_Assigned task_
Make an exact copy of the entries below with the pictures removed.
-- Information supplied follows --
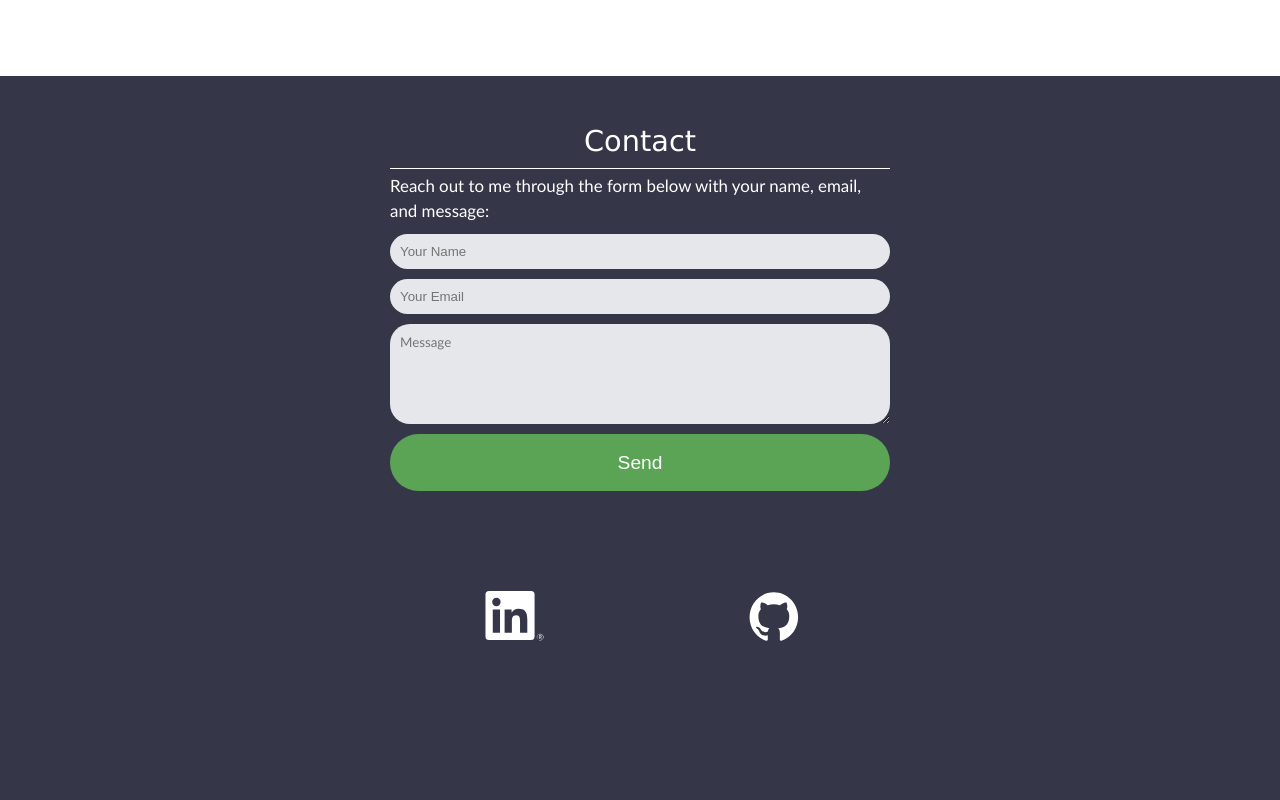
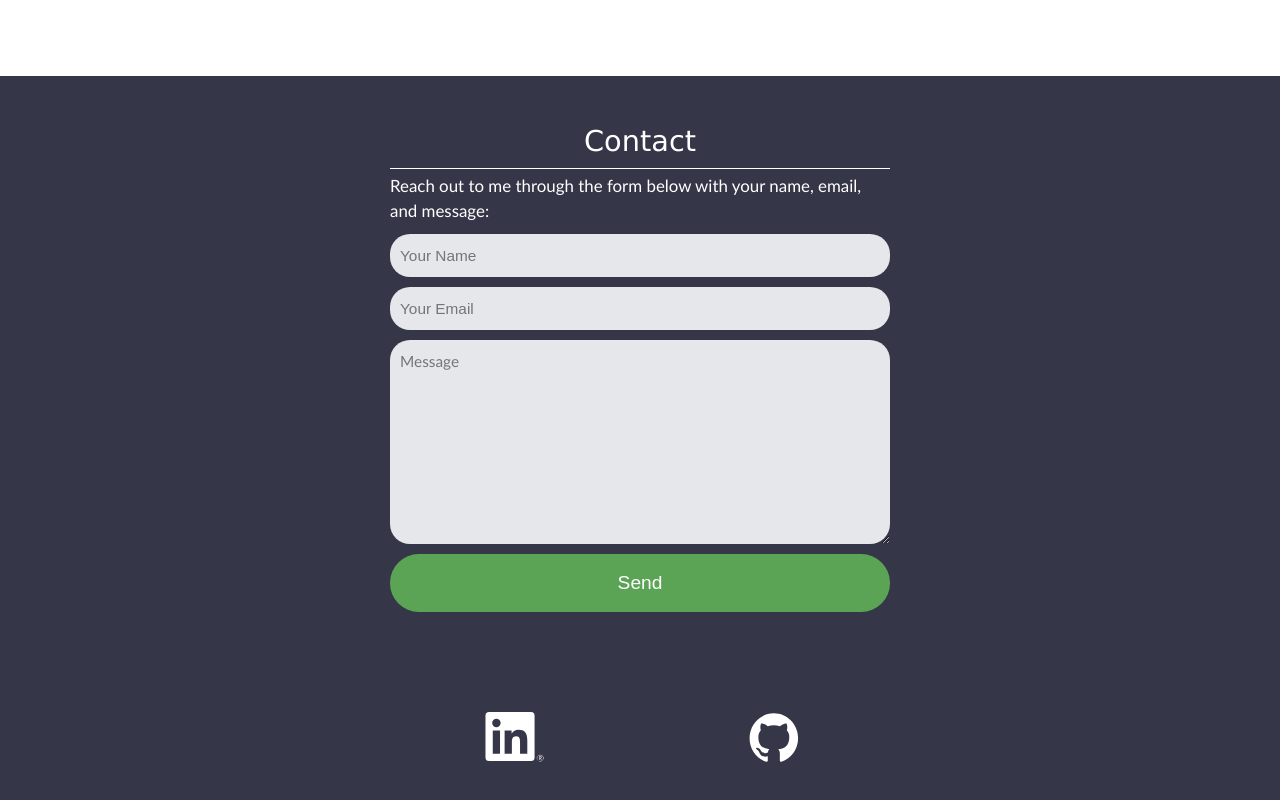
Before and after one commit to mbabey/personal-site, a React (Create React App) app in the folder front-end/: page / in a window 1280 px wide. Shown: the part 2618-3418 px from the top of the page. Built offline with nearby package versions, Linux system fonts and the light colour scheme.

Commit message:
Update contact form. Add email API for sending emails from website to personal email account. Add necessary helper APIs.

```diff
--- a/front-end/package.json
+++ b/front-end/package.json
@@ -3,9 +3,11 @@
   "version": "0.1.0",
   "private": true,
   "dependencies": {
+    "@emailjs/browser": "^3.11.0",
     "@testing-library/jest-dom": "^5.16.5",
     "@testing-library/react": "^13.4.0",
     "@testing-library/user-event": "^13.5.0",
+    "dotenv": "^16.3.1",
     "react": "^18.2.0",
     "react-dom": "^18.2.0",
     "react-scripts": "5.0.1",
--- a/front-end/src/components/SectionContact.js
+++ b/front-end/src/components/SectionContact.js
@@ -1,18 +1,40 @@
-import React, { forwardRef } from 'react';
+import React, { forwardRef, useRef } from 'react';
+import { handleEnterReturnKeypress } from '../scripts/util';
+import emailjs from '@emailjs/browser';
 
 import '../styles/contact.css';
 
 const Contact = forwardRef(function Contact(props, ref) {
+
+  const form = useRef(null);
+
+  function handleSubmit(e) {
+    e.preventDefault();
+
+    emailjs.sendForm(process.env.EMAIL_SERVICE, process.env.EMAIL_TEMPLATE, form.current, process.env.EMAIL_KEY)
+      .then((result) => {
+        console.log(result);
+      }).catch((error) => {
+        console.log(error);
+      });
+  }
+
   return (
     <section id='contact' ref={ref}>
       <div className='width-wrapper'>
         <h2>Contact</h2>
         <p>Reach out to me through the form below with your name, email, and message:</p>
-        <form autoComplete='on' action='/go' method='post'>
-          <input type='text' placeholder='Your Name' required></input>
-          <input type='email' placeholder='Your Email' required></input>
-          <textarea type='text' placeholder='Message' required></textarea>
-          <button type='submit'>Send</button>
+        <form autoComplete='on' ref={form}>
+          <input type='name' placeholder='Your Name' name='name' required></input>
+          <input type='email' placeholder='Your Email' name='email' required></input>
+          <textarea type='text' placeholder='Message' name='message' required></textarea>
+          <button
+            type='submit'
+            onClick={handleSubmit}
+            onKeyDown={(e) => handleEnterReturnKeypress(e, () => handleSubmit(e))}
+          >
+            Send
+          </button>
         </form>
         <div className='socials'>
           <a target='_blank' rel='noreferrer' href='https://www.linkedin.com/in/maxwell-babey'><img src='linkedin.svg' alt='LinkedIn' /></a>
--- a/front-end/src/styles/contact.css
+++ b/front-end/src/styles/contact.css
@@ -34,10 +34,12 @@
   padding: 10px;
   border-radius: 20px;
   font-weight: 500;
+  font-size: 0.8em;
+  line-height: 1.5em;
 }
 
 #contact form textarea {
-  height: 80px;
+  height: 12em;
 }
 
 #contact form button {
```
Also changed, not shown: 1 other file (tests, documents, lock files or other folders).
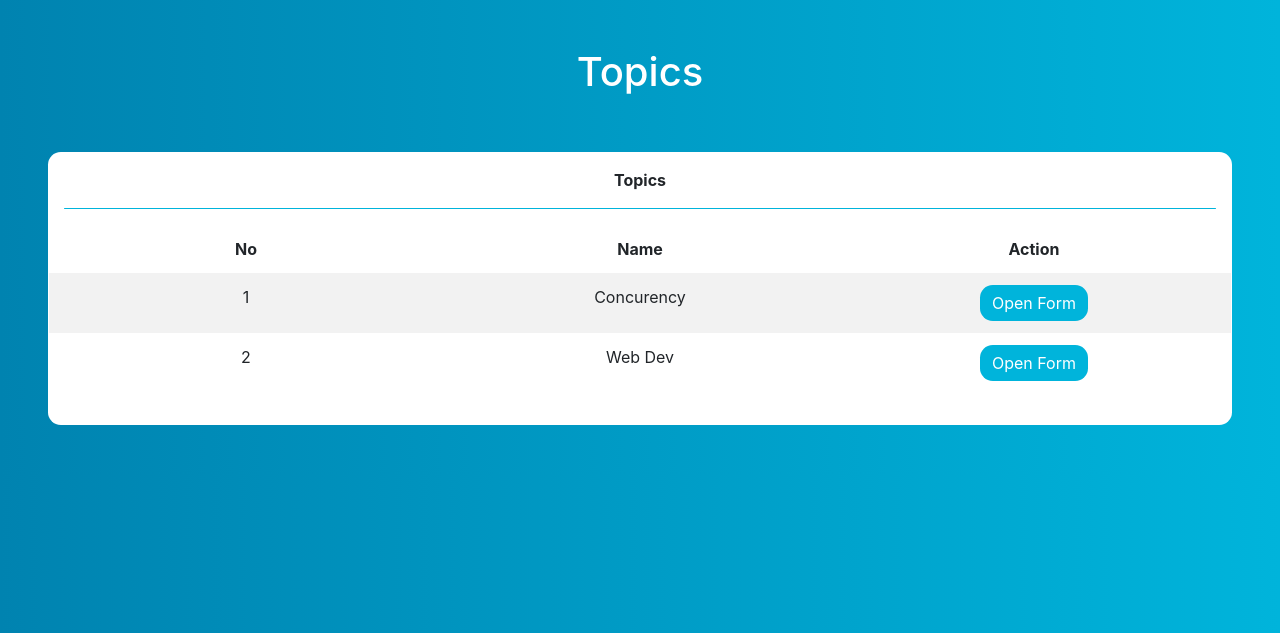
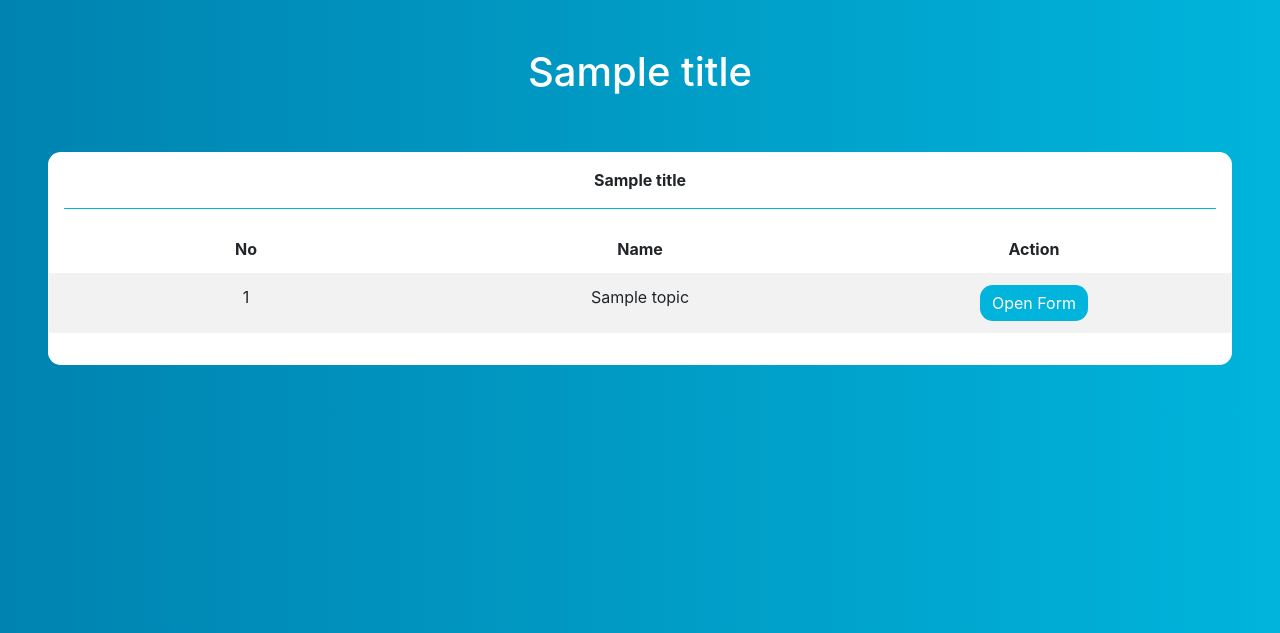
Before and after one commit to iwansuryaningrat/FSM-Test, a CodeIgniter 4 app: template app/Views/index.php in a window 1280 px wide. Shown: the top 633 px of the page. Run offline with PHP 8.4 and a stand-in for CodeIgniter, Linux system fonts and the light colour scheme; the template is opened without the code that fills it: most values are stand-ins (such as "Sample title", 1, 10 or a date in 2020); some libraries are stand-ins or nearby versions.

Commit message:
Finishing Home Page

```diff
--- a/app/Views/index.php
+++ b/app/Views/index.php
@@ -7,8 +7,7 @@
     <meta name="viewport" content="width=device-width, initial-scale=1, shrink-to-fit=no">
 
     <!-- Bootstrap CSS -->
-    <link rel="stylesheet" href="https://cdn.jsdelivr.net/npm/bootstrap@4.3.1/dist/css/bootstrap.min.css"
-        integrity="sha384-ggOyR0iXCbMQv3Xipma34MD+dH/1fQ784/j6cY/iJTQUOhcWr7x9JvoRxT2MZw1T" crossorigin="anonymous">
+    <link rel="stylesheet" href="https://cdn.jsdelivr.net/npm/bootstrap@4.3.1/dist/css/bootstrap.min.css" integrity="sha384-ggOyR0iXCbMQv3Xipma34MD+dH/1fQ784/j6cY/iJTQUOhcWr7x9JvoRxT2MZw1T" crossorigin="anonymous">
     <link rel="stylesheet" href="/styles/styles.css">
 
     <!-- favicon -->
@@ -17,15 +16,15 @@
     <link rel="icon" type="image/png" sizes="16x16" href="/favicon/favicon-16x16.png">
     <link rel="manifest" href="/favicon/site.webmanifest">
 
-    <title>Topics</title>
+    <title><?= $title; ?></title>
 </head>
 
 <body class="container-fluid bg-gradient p-5">
-    <h1 class="text-center text-white pb-5">Topics</h1>
+    <h1 class="text-center text-white pb-5"><?= $title; ?></h1>
     <div class="text-center">
         <div class="container-fluid bg-white rounded p-3">
             <div class="row">
-                <div class="col-12 font-weight-bold">Topics</div>
+                <div class="col-12 font-weight-bold"><?= $title; ?></div>
             </div>
             <hr>
             <table class="table table-striped table-borderless">
@@ -41,18 +40,15 @@
                 <!-- table content -->
 
                 <!-- table row -->
-                <tr class="row">
-                    <td class="col">1</td>
-                    <td class="col">Concurency</td>
-                    <td class="col"><a class="btn btn-blue rounded text-white" href="./responses/">Open Form</a></td>
-                </tr>
-
-                <!-- table row -->
-                <tr class="row">
-                    <td class="col">2</td>
-                    <td class="col">Web Dev</td>
-                    <td class="col"><a class="btn btn-blue rounded text-white" href="./responses/">Open Form</a></td>
-                </tr>
+                <?php $i = 1;
+                foreach ($topics as $topic) : ?>
+                    <tr class="row">
+                        <td class="col"><?= $i ?></td>
+                        <td class="col"><?= $topic['name']; ?></td>
+                        <td class="col"><a class="btn btn-blue rounded text-white" href="/home/responses/<?= $topic['id'] ?>">Open Form</a></td>
+                    </tr>
+                <?php $i++;
+                endforeach; ?>
 
             </table>
         </div>
```
Also changed, not shown: app/Controllers/Home.php (+6 -9 lines).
-- Information supplied concluded --
_Exercise output_
Before and after one commit to mbabey/personal-site, a React (Create React App) app in the folder front-end/: page / in a window 1280 px wide. Shown: the part 2618-3418 px from the top of the page. Built offline with nearby package versions, Linux system fonts and the light colour scheme.

Commit message:
Update contact form. Add email API for sending emails from website to personal email account. Add necessary helper APIs.

```diff
--- a/front-end/package.json
+++ b/front-end/package.json
@@ -3,9 +3,11 @@
   "version": "0.1.0",
   "private": true,
   "dependencies": {
+    "@emailjs/browser": "^3.11.0",
     "@testing-library/jest-dom": "^5.16.5",
     "@testing-library/react": "^13.4.0",
     "@testing-library/user-event": "^13.5.0",
+    "dotenv": "^16.3.1",
     "react": "^18.2.0",
     "react-dom": "^18.2.0",
     "react-scripts": "5.0.1",
--- a/front-end/src/components/SectionContact.js
+++ b/front-end/src/components/SectionContact.js
@@ -1,18 +1,40 @@
-import React, { forwardRef } from 'react';
+import React, { forwardRef, useRef } from 'react';
+import { handleEnterReturnKeypress } from '../scripts/util';
+import emailjs from '@emailjs/browser';
 
 import '../styles/contact.css';
 
 const Contact = forwardRef(function Contact(props, ref) {
+
+  const form = useRef(null);
+
+  function handleSubmit(e) {
+    e.preventDefault();
+
+    emailjs.sendForm(process.env.EMAIL_SERVICE, process.env.EMAIL_TEMPLATE, form.current, process.env.EMAIL_KEY)
+      .then((result) => {
+        console.log(result);
+      }).catch((error) => {
+        console.log(error);
+      });
+  }
+
   return (
     <section id='contact' ref={ref}>
       <div className='width-wrapper'>
         <h2>Contact</h2>
         <p>Reach out to me through the form below with your name, email, and message:</p>
-        <form autoComplete='on' action='/go' method='post'>
-          <input type='text' placeholder='Your Name' required></input>
-          <input type='email' placeholder='Your Email' required></input>
-          <textarea type='text' placeholder='Message' required></textarea>
-          <button type='submit'>Send</button>
+        <form autoComplete='on' ref={form}>
+          <input type='name' placeholder='Your Name' name='name' required></input>
+          <input type='email' placeholder='Your Email' name='email' required></input>
+          <textarea type='text' placeholder='Message' name='message' required></textarea>
+          <button
+            type='submit'
+            onClick={handleSubmit}
+            onKeyDown={(e) => handleEnterReturnKeypress(e, () => handleSubmit(e))}
+          >
+            Send
+          </button>
         </form>
         <div className='socials'>
           <a target='_blank' rel='noreferrer' href='https://www.linkedin.com/in/maxwell-babey'><img src='linkedin.svg' alt='LinkedIn' /></a>
--- a/front-end/src/styles/contact.css
+++ b/front-end/src/styles/contact.css
@@ -34,10 +34,12 @@
   padding: 10px;
   border-radius: 20px;
   font-weight: 500;
+  font-size: 0.8em;
+  line-height: 1.5em;
 }
 
 #contact form textarea {
-  height: 80px;
+  height: 12em;
 }
 
 #contact form button {
```
Also changed, not shown: 1 other file (tests, documents, lock files or other folders).
Before and after one commit to iwansuryaningrat/FSM-Test, a CodeIgniter 4 app: template app/Views/index.php in a window 1280 px wide. Shown: the top 633 px of the page. Run offline with PHP 8.4 and a stand-in for CodeIgniter, Linux system fonts and the light colour scheme; the template is opened without the code that fills it: most values are stand-ins (such as "Sample title", 1, 10 or a date in 2020); some libraries are stand-ins or nearby versions.

Commit message:
Finishing Home Page

```diff
--- a/app/Views/index.php
+++ b/app/Views/index.php
@@ -7,8 +7,7 @@
     <meta name="viewport" content="width=device-width, initial-scale=1, shrink-to-fit=no">
 
     <!-- Bootstrap CSS -->
-    <link rel="stylesheet" href="https://cdn.jsdelivr.net/npm/bootstrap@4.3.1/dist/css/bootstrap.min.css"
-        integrity="sha384-ggOyR0iXCbMQv3Xipma34MD+dH/1fQ784/j6cY/iJTQUOhcWr7x9JvoRxT2MZw1T" crossorigin="anonymous">
+    <link rel="stylesheet" href="https://cdn.jsdelivr.net/npm/bootstrap@4.3.1/dist/css/bootstrap.min.css" integrity="sha384-ggOyR0iXCbMQv3Xipma34MD+dH/1fQ784/j6cY/iJTQUOhcWr7x9JvoRxT2MZw1T" crossorigin="anonymous">
     <link rel="stylesheet" href="/styles/styles.css">
 
     <!-- favicon -->
@@ -17,15 +16,15 @@
     <link rel="icon" type="image/png" sizes="16x16" href="/favicon/favicon-16x16.png">
     <link rel="manifest" href="/favicon/site.webmanifest">
 
-    <title>Topics</title>
+    <title><?= $title; ?></title>
 </head>
 
 <body class="container-fluid bg-gradient p-5">
-    <h1 class="text-center text-white pb-5">Topics</h1>
+    <h1 class="text-center text-white pb-5"><?= $title; ?></h1>
     <div class="text-center">
         <div class="container-fluid bg-white rounded p-3">
             <div class="row">
-                <div class="col-12 font-weight-bold">Topics</div>
+                <div class="col-12 font-weight-bold"><?= $title; ?></div>
             </div>
             <hr>
             <table class="table table-striped table-borderless">
@@ -41,18 +40,15 @@
                 <!-- table content -->
 
                 <!-- table row -->
-                <tr class="row">
-                    <td class="col">1</td>
-                    <td class="col">Concurency</td>
-                    <td class="col"><a class="btn btn-blue rounded text-white" href="./responses/">Open Form</a></td>
-                </tr>
-
-                <!-- table row -->
-                <tr class="row">
-                    <td class="col">2</td>
-                    <td class="col">Web Dev</td>
-                    <td class="col"><a class="btn btn-blue rounded text-white" href="./responses/">Open Form</a></td>
-                </tr>
+                <?php $i = 1;
+                foreach ($topics as $topic) : ?>
+                    <tr class="row">
+                        <td class="col"><?= $i ?></td>
+                        <td class="col"><?= $topic['name']; ?></td>
+                        <td class="col"><a class="btn btn-blue rounded text-white" href="/home/responses/<?= $topic['id'] ?>">Open Form</a></td>
+                    </tr>
+                <?php $i++;
+                endforeach; ?>
 
             </table>
         </div>
```
Also changed, not shown: app/Controllers/Home.php (+6 -9 lines).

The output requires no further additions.